[TRY IT] Repeat every line of the data exactly, but not the pictures.

==== DATA PROVIDED ====

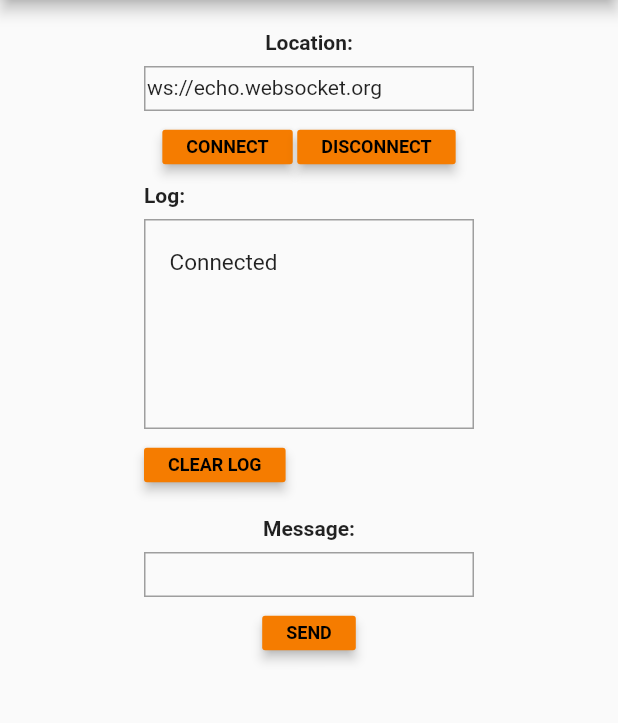
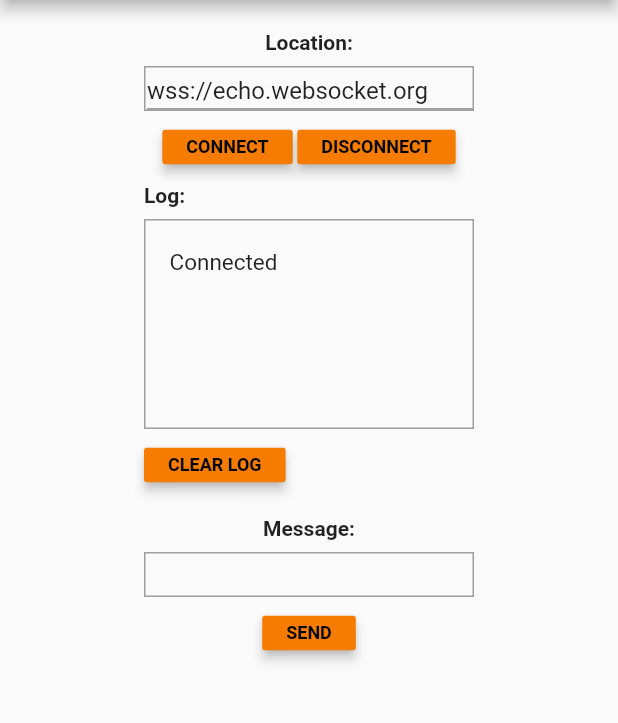
Before and after one commit to nataliehippe/Websocket_Demo, a Flutter app: the screen it shows after launch, after a tap on "CONNECT", on a phone screen of 412 x 824 dp, the part 84-807 px from its top. Run offline on Flutter 3.47's test engine with Material 2 defaults, Android fonts, the phone set to English and light mode, and no system bars; network calls fail.

Commit message:
Initial commit

```diff
--- a/lib/main.dart
+++ b/lib/main.dart
@@ -32,6 +32,8 @@ class MyHomePage extends StatefulWidget {
 
 class _MyHomePageState extends State<MyHomePage> {
   TextEditingController _controller = TextEditingController();
+  final TextEditingController _urlController =
+      TextEditingController();
   WebSocketChannel channel;
   bool connectionStatus = false;
   List<String> messageList = [];
@@ -41,6 +43,7 @@ class _MyHomePageState extends State<MyHomePage> {
   void initState() {
     super.initState();
     _controller.text = '';
+    _urlController.text='wss://echo.websocket.org';
   }
 
   @override
@@ -73,8 +76,8 @@ class _MyHomePageState extends State<MyHomePage> {
                   ),
                   child: Padding(
                     padding: const EdgeInsets.only(top: 5.0, left: 1.0),
-                    child: Text(
-                      'ws://echo.websocket.org',
+                    child: TextField(
+                      controller: _urlController,
                       textAlign: TextAlign.left,
                     ),
                   ),
@@ -204,7 +207,7 @@ class _MyHomePageState extends State<MyHomePage> {
   }
 
   void _connectToChannel() {
-    channel = IOWebSocketChannel.connect('ws://echo.websocket.org');
+    channel = IOWebSocketChannel.connect(_urlController.text);
     setState(() {
       connectionStatus = true;
       _controller.text = '';
```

====

[ANSWER SECTION]
Before and after one commit to nataliehippe/Websocket_Demo, a Flutter app: the screen it shows after launch, after a tap on "CONNECT", on a phone screen of 412 x 824 dp, the part 84-807 px from its top. Run offline on Flutter 3.47's test engine with Material 2 defaults, Android fonts, the phone set to English and light mode, and no system bars; network calls fail.

Commit message:
Initial commit

```diff
--- a/lib/main.dart
+++ b/lib/main.dart
@@ -32,6 +32,8 @@ class MyHomePage extends StatefulWidget {
 
 class _MyHomePageState extends State<MyHomePage> {
   TextEditingController _controller = TextEditingController();
+  final TextEditingController _urlController =
+      TextEditingController();
   WebSocketChannel channel;
   bool connectionStatus = false;
   List<String> messageList = [];
@@ -41,6 +43,7 @@ class _MyHomePageState extends State<MyHomePage> {
   void initState() {
     super.initState();
     _controller.text = '';
+    _urlController.text='wss://echo.websocket.org';
   }
 
   @override
@@ -73,8 +76,8 @@ class _MyHomePageState extends State<MyHomePage> {
                   ),
                   child: Padding(
                     padding: const EdgeInsets.only(top: 5.0, left: 1.0),
-                    child: Text(
-                      'ws://echo.websocket.org',
+                    child: TextField(
+                      controller: _urlController,
                       textAlign: TextAlign.left,
                     ),
                   ),
@@ -204,7 +207,7 @@ class _MyHomePageState extends State<MyHomePage> {
   }
 
   void _connectToChannel() {
-    channel = IOWebSocketChannel.connect('ws://echo.websocket.org');
+    channel = IOWebSocketChannel.connect(_urlController.text);
     setState(() {
       connectionStatus = true;
       _controller.text = '';
```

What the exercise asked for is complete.